Photo of Private Alexander Broadfoot
Private Alexander Broadfoot
72nd Battalion, Canadian Infantry (Seaforth Highlanders)
Died 8 November 1917
Private 130245 Alexander Broadfoot was born on 11 April 1889 at Horwich, the son of Alexander and Margaret Broadfoot. After moving to Galloway he worked in William Cook’s grocers shop in Port William. In 1913 Alexander emigrated to Canada, sailing from Glasgow to Halifax, Nova Scotia. He enlisted on 14 February 1916 at Vancouver. His enlistment documents signed in Vancouver, identify him as living at the Lotus Hotel, Vancouver; he nominated his next of kin as his sister, Hettie who lived in Eastbourne. His trade was Grocer. His medical assessment states that he was 5 feet 9-and-a-half tall with fair hair, grey eyes and a fair complexion. His religion was Presbyterian (before emigrating he had been a member of the congregation at Wigtown’s parish church). In August 1916 the Seaforths were in France and in April 1917 Alexander and the Canadians were involved in the Battle of Vimy Ridge enjoying rapid success despite the battle being fought out in a snowstorm. Within days a spectacular victory had been achieved and, during it, Alexander Broadfoot was awarded the Military Medal for his work as a messenger. Apart from Vimy Ridge the Seaforths were involved in some of the bloodiest battles of the war including Ypres and the Somme.
On 1 December 1917 the Galloway Gazette reported:
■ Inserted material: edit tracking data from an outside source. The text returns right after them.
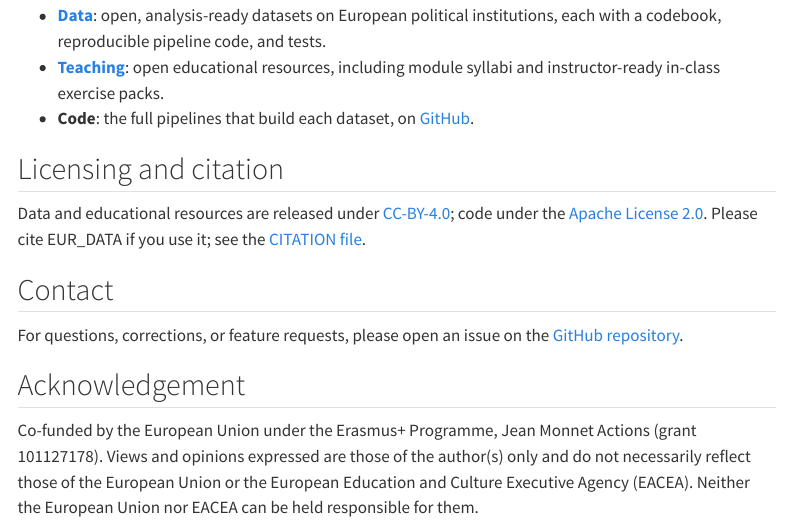
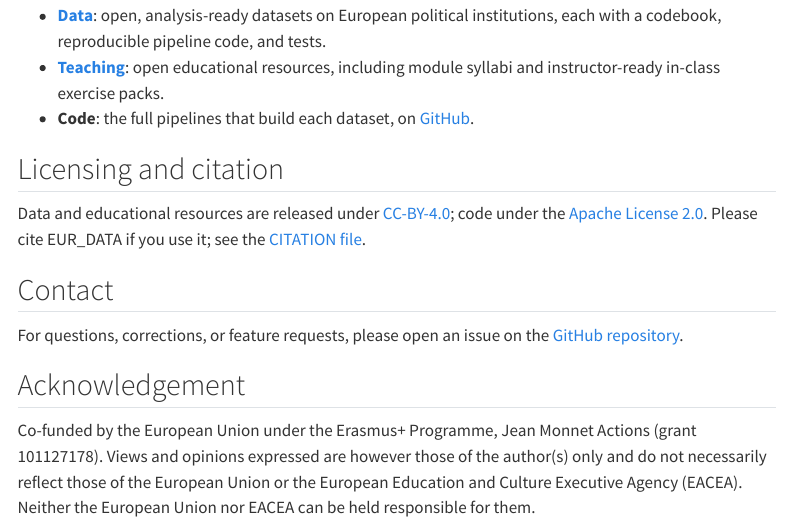
Before and after one commit to Connected-Politics-Lab/EUR_DATA, a Quarto document (about.qmd): the page in a window 1100 px wide, from 340 px down. Rendered offline with R 4.5, knitr and Pandoc in place of Quarto, with nearby package versions; menus at the side of the page are left out.

Commit message:
Match the EACEA disclaimer to the official template wording
The template reads "expressed are however those of the author(s) only";
ours dropped the "however". Corrected in all fifteen linked documents,
the site footer, the About page and the README.

The nine exercise packs were rebuilt from source. The six syllabi carry
the disclaimer as a stamped overlay with no source, so the text stream on
page one was rewritten in place: the added word falls inside line two, so
lines one and three keep their exact break points and the block stays
three lines.

Co-Authored-By: Claude Opus 5 <noreply@anthropic.com>

```diff
--- a/_quarto.yml
+++ b/_quarto.yml
@@ -19,7 +19,7 @@ website:
       ![Co-funded by the European Union](assets/eu-cofunded-en.png){.eu-lockup} Erasmus+ Jean Monnet Module EUR_DATA (grant agreement 101127178).
     center: |
       ::: {.eu-disclaimer}
-      Views and opinions expressed are those of the author(s) only and do not necessarily reflect those of the European Union or the European Education and Culture Executive Agency (EACEA). Neither the European Union nor EACEA can be held responsible for them.
+      Views and opinions expressed are however those of the author(s) only and do not necessarily reflect those of the European Union or the European Education and Culture Executive Agency (EACEA). Neither the European Union nor EACEA can be held responsible for them.
       :::
     right: "Maintained by the [Connected Politics Lab](https://github.com/Connected-Politics-Lab)."
   navbar:
--- a/about.qmd
+++ b/about.qmd
@@ -40,7 +40,7 @@ For questions, corrections, or feature requests, please open an issue on the
 ## Acknowledgement
 
 Co-funded by the European Union under the Erasmus+ Programme, Jean Monnet
-Actions (grant 101127178). Views and opinions expressed are those of the
+Actions (grant 101127178). Views and opinions expressed are however those of the
 author(s) only and do not necessarily reflect those of the European Union or the
 European Education and Culture Executive Agency (EACEA). Neither the European
 Union nor EACEA can be held responsible for them.
```
Also changed, not shown: README.md, docs/search.json, oer/exercises/2324_g3_ai-act-olp.pdf, oer/exercises/2324_g4_rule-of-law-moot.pdf, oer/exercises/2324_g5_brexit-negotiation.pdf, oer/exercises/2425_g2_glyphosate-lobbying.pdf, oer/exercises/2425_g4_ecj-mock-trial.pdf, oer/exercises/2425_g8_democratic-deficit-debate.pdf, oer/exercises/2526_g1_treaty-of-belfield.pdf, oer/exercises/2526_g4_cjeu-meta-moot.pdf, oer/exercises/2526_g7_eu-budget-procedure.pdf, oer/syllabi/INRL20160_Syllabus_2324.pdf, oer/syllabi/INRL20160_Syllabus_2425.pdf, oer/syllabi/INRL20160_Syllabus_2526.pdf, 3 more files, 20 other files.
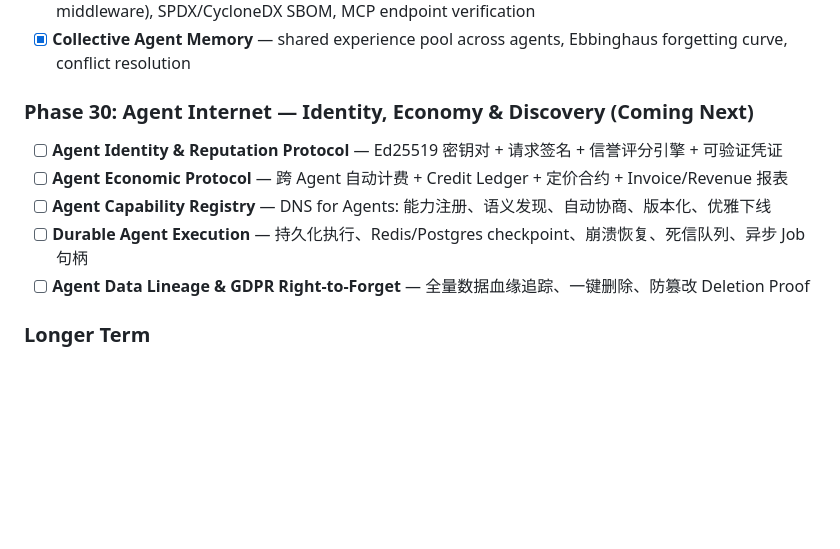
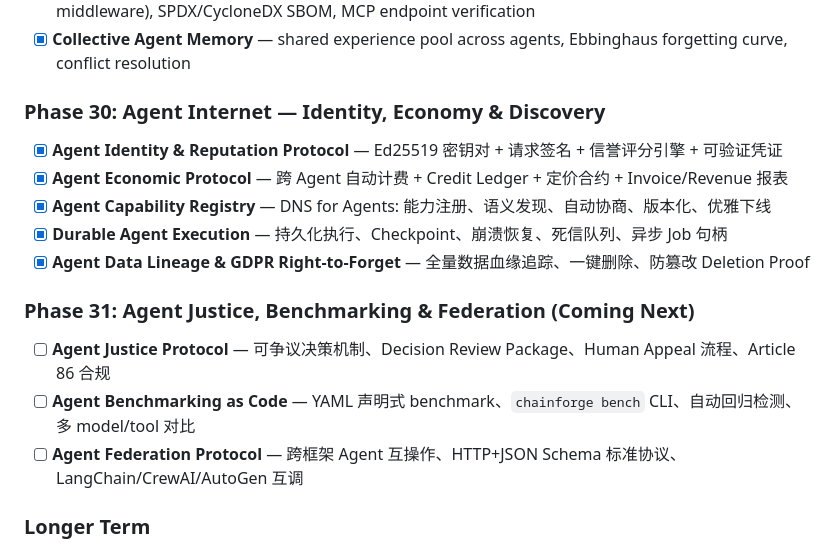
Before and after one commit to carlos07281988/ChainForge, a Markdown page: README.md, the part around the change. GitHub-like rendering; blank space fills up the shorter version.

Commit message:
docs: update Roadmap — Phase 30 complete, add Phase 31 (Justice, Benchmarking, Federation)
Co-Authored-By: Claude Opus 4.8 (1M context) <noreply@anthropic.com>

```diff
--- a/README.md
+++ b/README.md
@@ -1041,13 +1041,19 @@ User Prompt
 - [x] **Agent Supply Chain Security** — dependency scanning, permission policies (YAML export + middleware), SPDX/CycloneDX SBOM, MCP endpoint verification
 - [x] **Collective Agent Memory** — shared experience pool across agents, Ebbinghaus forgetting curve, conflict resolution
 
-### Phase 30: Agent Internet — Identity, Economy & Discovery (Coming Next)
-
-- [ ] **Agent Identity & Reputation Protocol** — Ed25519 密钥对 + 请求签名 + 信誉评分引擎 + 可验证凭证
-- [ ] **Agent Economic Protocol** — 跨 Agent 自动计费 + Credit Ledger + 定价合约 + Invoice/Revenue 报表
-- [ ] **Agent Capability Registry** — DNS for Agents: 能力注册、语义发现、自动协商、版本化、优雅下线
-- [ ] **Durable Agent Execution** — 持久化执行、Redis/Postgres checkpoint、崩溃恢复、死信队列、异步 Job 句柄
-- [ ] **Agent Data Lineage & GDPR Right-to-Forget** — 全量数据血缘追踪、一键删除、防篡改 Deletion Proof
+### Phase 30: Agent Internet — Identity, Economy & Discovery
+
+- [x] **Agent Identity & Reputation Protocol** — Ed25519 密钥对 + 请求签名 + 信誉评分引擎 + 可验证凭证
+- [x] **Agent Economic Protocol** — 跨 Agent 自动计费 + Credit Ledger + 定价合约 + Invoice/Revenue 报表
+- [x] **Agent Capability Registry** — DNS for Agents: 能力注册、语义发现、自动协商、版本化、优雅下线
+- [x] **Durable Agent Execution** — 持久化执行、Checkpoint、崩溃恢复、死信队列、异步 Job 句柄
+- [x] **Agent Data Lineage & GDPR Right-to-Forget** — 全量数据血缘追踪、一键删除、防篡改 Deletion Proof
+
+### Phase 31: Agent Justice, Benchmarking & Federation (Coming Next)
+
+- [ ] **Agent Justice Protocol** — 可争议决策机制、Decision Review Package、Human Appeal 流程、Article 86 合规
+- [ ] **Agent Benchmarking as Code** — YAML 声明式 benchmark、`chainforge bench` CLI、自动回归检测、多 model/tool 对比
+- [ ] **Agent Federation Protocol** — 跨框架 Agent 互操作、HTTP+JSON Schema 标准协议、LangChain/CrewAI/AutoGen 互调
 
 ### Longer Term
 
```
Mrs Turner, Clarksburn, Monreith village, Port William, has received official intimation that her nephew, Private Alexander Broadfoot MM, Seaforth Canadian Highlanders, died of wounds on November 8th. Private Broadfoot was twice mentioned in despatches and at Vimy Ridge he was successful in winning the Military Medal for bravery in the field. Private Broadfoot served five years as a grocer with Wm Cook, Port William and is the second employee to receive the Military Medal. In 1913 Private Broadfoot went to Canada and joined the colours shortly after war broke out. His last leave was in August [the Gazette had reported on 11 August that Alexander was home on leave at his old home, Mrs Turner’s at Clarksburn. It further mentions the award of the MM at the Battle of Vimy Ridge for “some daring work as a runner”.] Most sympathy is felt for his bereaved friends at home and his brother who is on active service at the front. His sister has received the following letter from a chaplain to the forces.
It is with sorrow I write to inform you of the death of your brother. He was brought along with many other Canadians to hospital some days ago. I have seen him each day and have tried to keep him cheerful. It was not difficult because he was a brave soul. Each time I came away from his bed I felt more and more glad because he was so certain of the presence of God with him. Yesterday he was exceedingly cheerful, and I had no doubt of his recovery. But he must have had some internal injury, and this morning I stood by his bed and held his hand as he passed into the larger, brighter Blighty, the true Home. God give you all needful grace and strength and comfort.
Alexander Broadfoot is buried in Etaples Military Cemetery, Pas de Calais, France. He is also commemorated on Glasserton War Memorial.